Then using the tip of the knife, slice along one side of the breast bone. Carefully, so as to keep the breast in one piece, begin to pull the meat away from the body, and continue slicing, following the contours of the rib cage, removing the breast entirely. Slice the breast. Repeat with the other side.
What’s my favorite part of the chicken? Well, officially, I’m a thigh man, but if I’m being completely honest, my favorite pieces are the oysters. They are the juiciest and most tender part of the bird. They’re located on the back. Just pull them off and eat them yourself. Don’t share them. You’ve just roasted and carved a whole chicken for your friends and family. They’re all yours!
So, to recap: Roasting a whole chicken is super duper easy, people love it, and you should commit the recipe to memory, or at least get it tattooed on your arm. (Ha ha! Just kidding—don’t do that. Just memorize it!)
Perfect Roast Chicken Recipe
- Serves 4 to 6
- Prep time: 5 minutes
- Total time: about 1 hour
- 1 whole chicken (3 1/2 to 4 pounds)
- Olive oil
- Kosher salt
- Ground black pepper
- Aromatics such as garlic, onion, lemon, or herbs, optional
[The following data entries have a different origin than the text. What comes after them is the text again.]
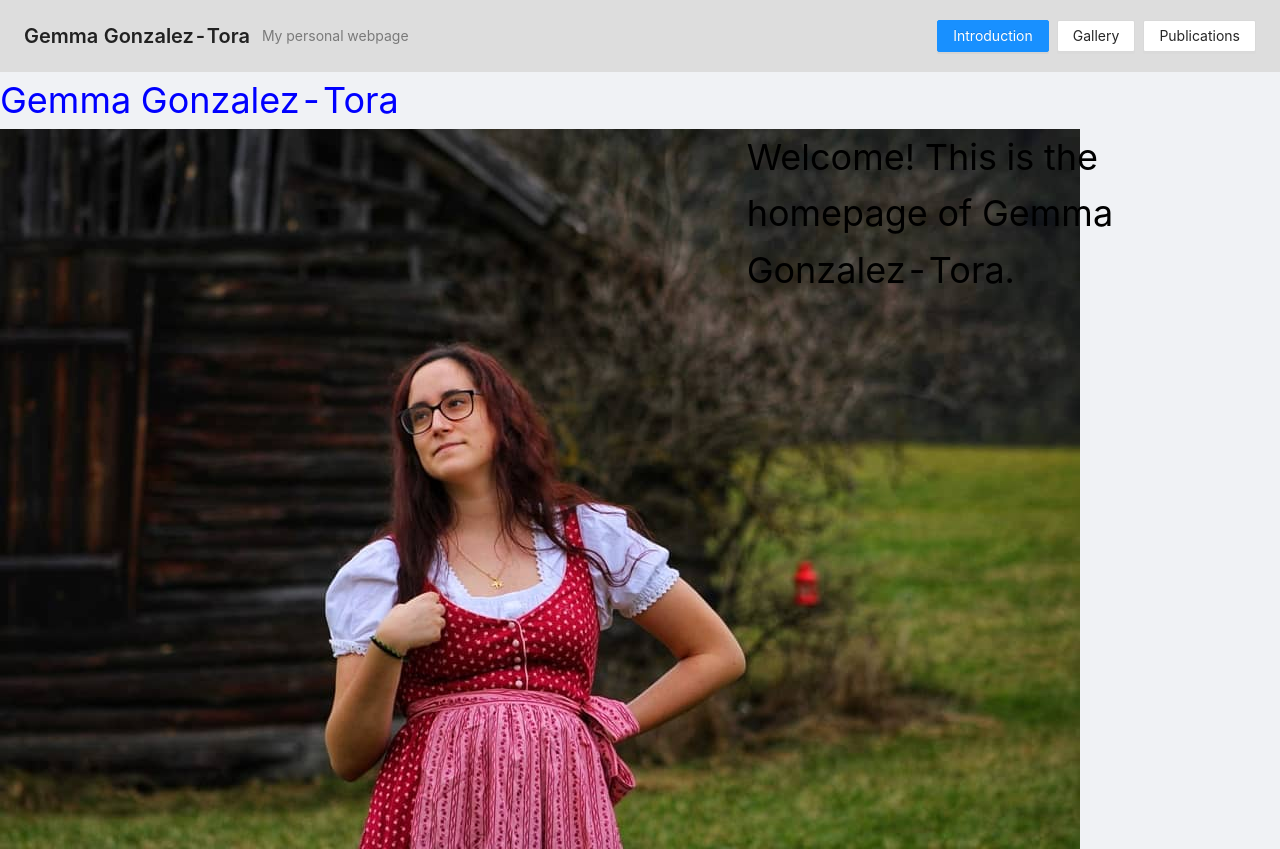
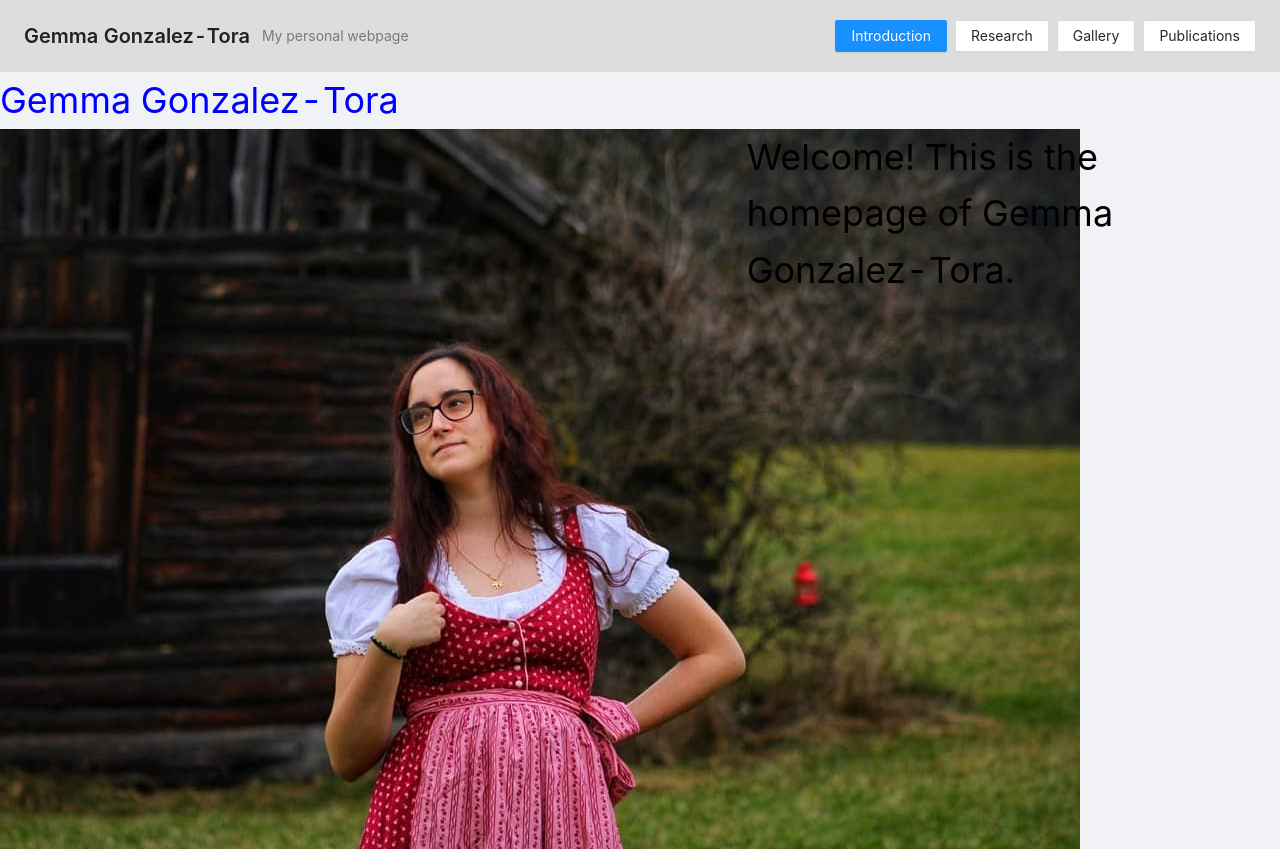
Before and after one commit to gemmagt/gemmagonzaleztora, a React (Create React App) app: page / in a window 1280 px wide. Built offline with nearby package versions, Linux system fonts and the light colour scheme.

Commit message:
add research tab

```diff
--- a/src/components/header/index.js
+++ b/src/components/header/index.js
@@ -13,6 +13,9 @@ function Header() {
       subTitle="My personal webpage"
       extra={[
         <Link to="/"><Button type={location.pathname==="/"? "primary" : ""}>Introduction</Button></Link>,
+        <Link to="/research"><Button type={location.pathname==="/research"? "primary" : ""}>
+          Research
+        </Button></Link>,
         <Link to="/gallery"><Button type={location.pathname==="/gallery"? "primary" : ""}>Gallery</Button></Link>,
         <Link to="/publications"><Button type={location.pathname==="/publications"? "primary" : ""}>
           Publications
--- /dev/null
+++ b/src/components/research/index.css
@@ -0,0 +1,4 @@
+.publications-title{
+	color:  black;
+	font-size: 30px;
+}
```
Also changed, not shown: src/components/research/index.js (added, +19 -0 lines).
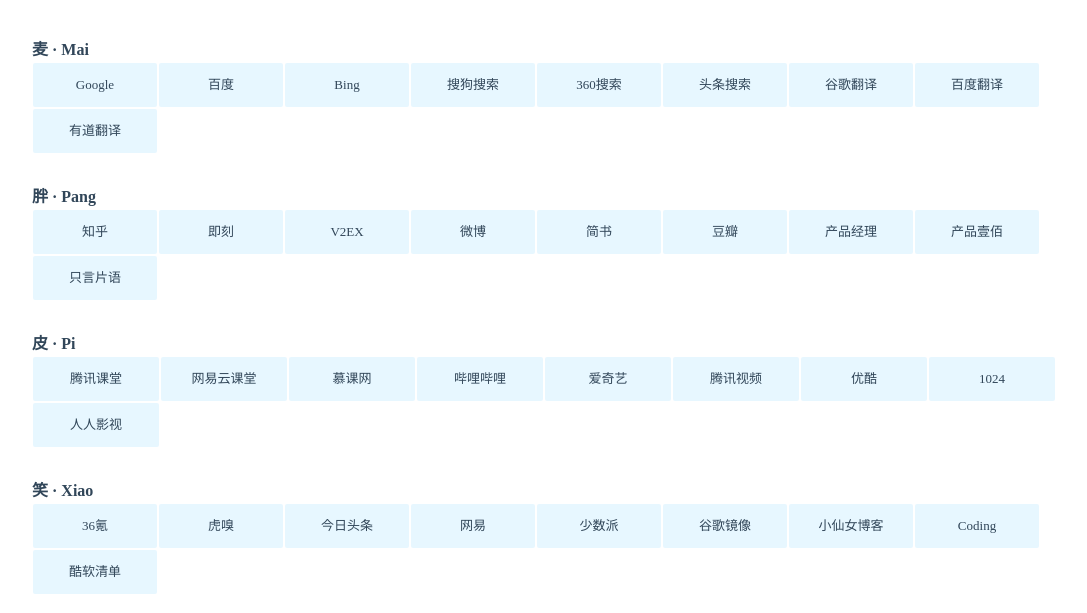
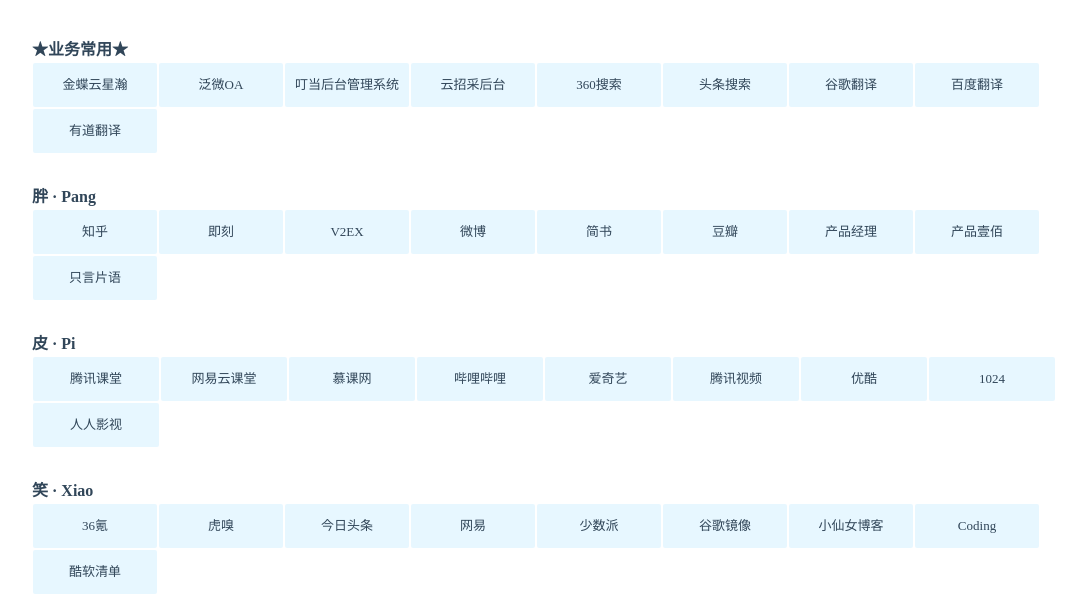
Before and after one commit to cxx0515/cxx, a plain HTML site: page index.html in a window 1280 px wide. Shown: the part 187-800 px from the top of the page, without its empty margins (96-1183 px from the left). Drawn offline with Linux system fonts and the light colour scheme.

Commit message:
Update index.html

```diff
--- a/index.html
+++ b/index.html
@@ -10,16 +10,7 @@
     <meta name="description" content="个人导航"/>
     <link rel="shortcut icon" href="static/img/favicon.ico">
     <link href="static/css/style.css" rel="stylesheet" type="text/css">
-    <!-- 百度统计代码 -->
-    <script>
-        var _hmt = _hmt || [];
-        (function() {
-          var hm = document.createElement("script");
-          hm.src = "https://hm.baidu.com/hm.js?786a6208323fbecfb41d71bfda8daca6";
-          var s = document.getElementsByTagName("script")[0];
-          s.parentNode.insertBefore(hm, s);
-        })();
-      </script>
+
 </head>
 <body>
 <div class="inner-center main">
@@ -51,8 +42,8 @@
         </div>
         <!--  搜索引擎 start  -->
         <ul id="search_methods" class="search-methods">
+          <li data-type="bing" class="search-item bing">必应</li>
           <li data-type="baidu" class="search-item baidu">百度</li>
-          <li data-type="bing" class="search-item bing">必应</li>
           <li data-type="so" class="search-item so">360搜索</li>
           <li data-type="sogou" class="search-item sogou">搜狗</li>
           <li data-type="wangpan" class="search-item wangpan">网盘搜索</li>
@@ -71,12 +62,12 @@
     <!-- 导航地址 start -->
     <div class="nav-content">
       <div class="jj-list">
-        <div class="jj-list-tit">麦 · Mai</div>
+        <div class="jj-list-tit">★业务常用★</div>
         <ul class="jj-list-con">
-          <li><a href="https://www.google.com/" class="jj-list-link" target="_blank">Google</a></li>
-          <li><a href="https://www.baidu.com/" class="jj-list-link" target="_blank">百度</a></li>
-          <li><a href="https://cn.bing.com/" class="jj-list-link" target="_blank">Bing</a></li>
-          <li><a href="https://www.sogou.com/" class="jj-list-link" target="_blank">搜狗搜索</a></li>
+          <li><a href="https://tgjt.kdcloud.com/login.html" class="jj-list-link" target="_blank">金蝶云星瀚</a></li>
+          <li><a href="https://oa.shanghaidelongsteel.com/" class="jj-list-link" target="_blank">泛微OA</a></li>
+          <li><a href="http://admin.yzc.dingdangmro.com/login#/home" class="jj-list-link" target="_blank">叮当后台管理系统</a></li>
+          <li><a href="http://admin.yun-zhaocai.cn/login#/login" class="jj-list-link" target="_blank">云招采后台</a></li>
           <li><a href="https://www.so.com/" class="jj-list-link" target="_blank">360搜索</a></li>
           <li><a href="https://www.toutiao.com/search/?keyword=/" class="jj-list-link" target="_blank">头条搜索</a></li>
           <li><a href="https://translate.google.cn/" class="jj-list-link" target="_blank">谷歌翻译</a></li>
```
Preheat oven to 425 degrees. Pat the chicken dry with paper towels. Drizzle a rimmed baking sheet with olive oil. Place the chicken, breast side up, on the prepared pan and tuck the wings underneath. Drizzle the chicken with a little olive oil and season generously with salt and pepper. Fill the cavity with aromatics, if desired. Roast until a thermometer reads 160 to 165 degrees when inserted into the thigh, about 15 minutes per pound. Remove chicken from oven and let rest 10 to 15 minutes before carving.